Ah, the dreaded class presentation – a vivid memory among many students. Don't worry – your homeschooled kid can have plenty of opportunities to face his peers. If your child enrolls in part-time classes, he or she will probably give many presentations. In fact, this "blended" route is becoming very popular with homeschoolers, allowing them to mix homeschool with more traditional classes.
Moore adds that local clubs exist that gather to work on public speaking skills. "These mainly meet at libraries and are usually on a bi-weekly basis or once a month." Check with your local library for class listings.
Dances, fieldtrips, hanging out with friends – these experiences can be just as important as Biology class. Luckily, homeschooled students can be a part of all these things.
"Most homeschooled kids, in a traditional setting, may miss out on opportunities to socialize," says Moore, "but they don't have to." He explains that many groups connect by organizing field trips to places such as The Children's Museum or the Indianapolis Zoo. Dances are generally coordinated by parents, and offered at a local church or other venues. Black adds that homeschooling websites and online forums are great ways for parents and students to find, or even organize, social events.
Additionally, if your child attends some type of part-time school, they will likely have access to all of the activities that other students do. "At Northpoint, we offer field trips that are organized with a purpose and a structure. We also offer multiple dances over the course of the year with the intent of the homeschooler to feel like they aren't missing out on any opportunity afforded to them elsewhere," says Moore.
As a parent, the decision to homeschool means a lot of time, energy, and commitment – from you. In order to make sure your child is getting the social time they need, you will have to connect with other parents, be willing to initiate activities and even consider enrolling your child in a class or two. The Internet makes this easy, as many homeschool groups are organized on Facebook, and there are also several websites dedicated to helping homeschooling families get together.
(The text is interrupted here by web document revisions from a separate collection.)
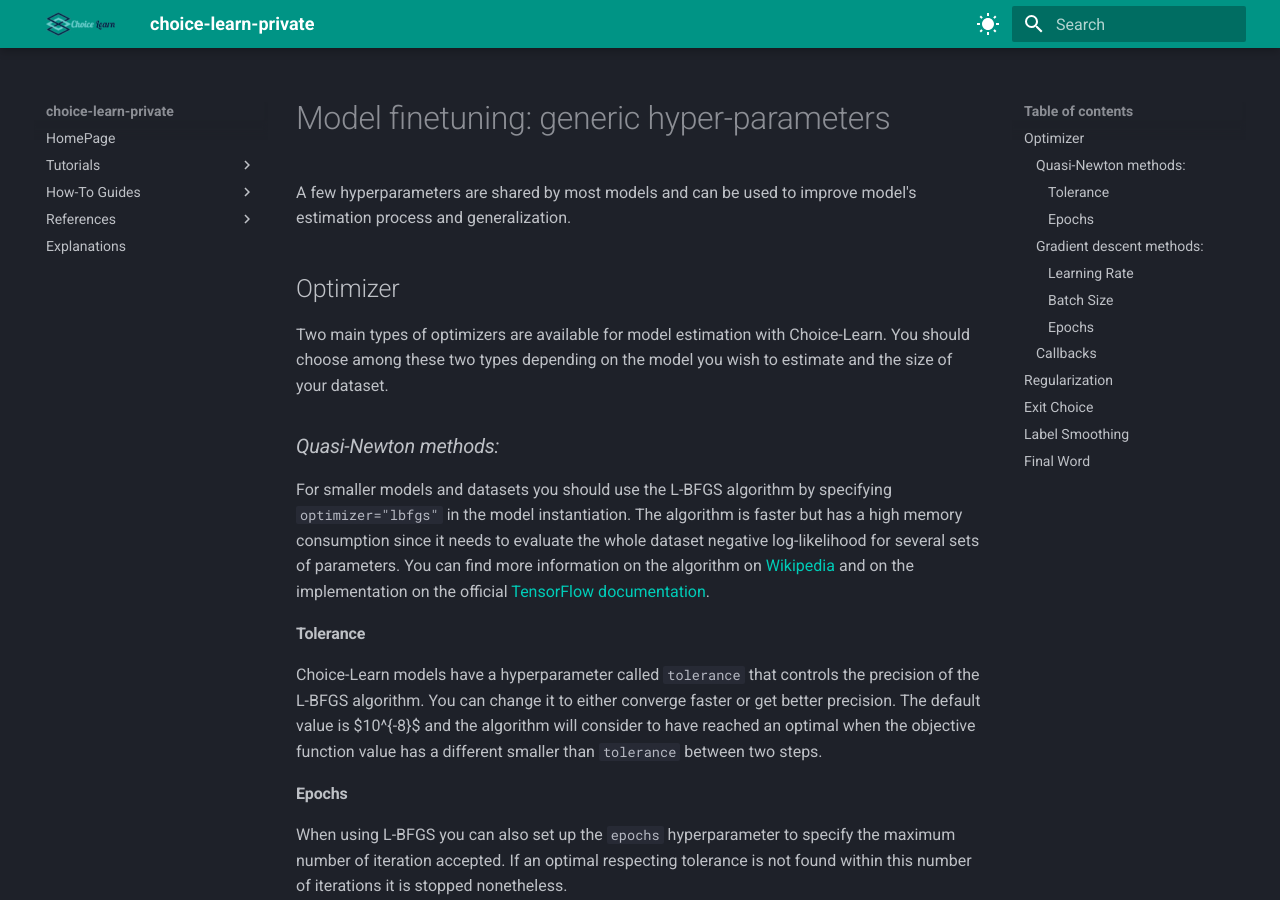
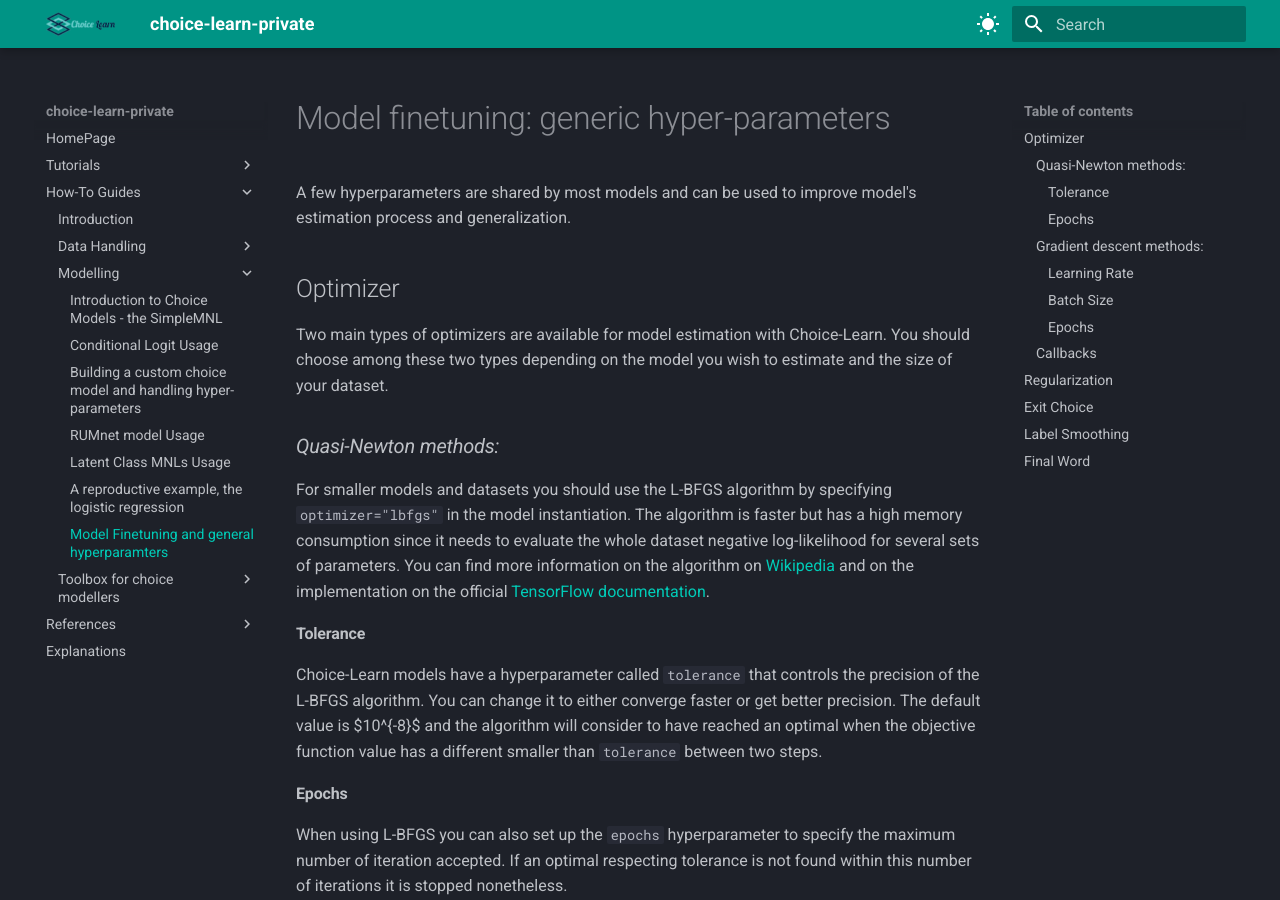
Before and after one commit to artefactory/choice-learn, an MkDocs documentation site: the page built from docs/notebooks/models/models_finetuning.md, in a window 1280 px wide and 900 px high. Built offline with MkDocs 1.6.1 and Material for MkDocs 9.7.7, drawn with Linux system fonts in a browser that asks for light colours; formulas are drawn with MathJax 3.

Commit message:
FIX: mkdoc link to page

```diff
--- a/mkdocs.yaml
+++ b/mkdocs.yaml
@@ -73,7 +73,7 @@ nav:
       - RUMnet model Usage: notebooks/models/rumnet.md
       - Latent Class MNLs Usage: notebooks/models/latent_class_model.md
       - A reproductive example, the logistic regression: notebooks/models/logistic_regression.md
-      - Model Finetuning and general hyperparamters: notebooks/models/model_finetuning.md
+      - Model Finetuning and general hyperparamters: notebooks/models/models_finetuning.md
     - Toolbox for choice modellers:
       - Optimizing a product assortment: notebooks/auxiliary_tools/assortment_example.md
   - References:
```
"Parental involvement is the key to making homeschooling work," say Moore. "Parents need to be as connected as possible to take the learning process to the next level."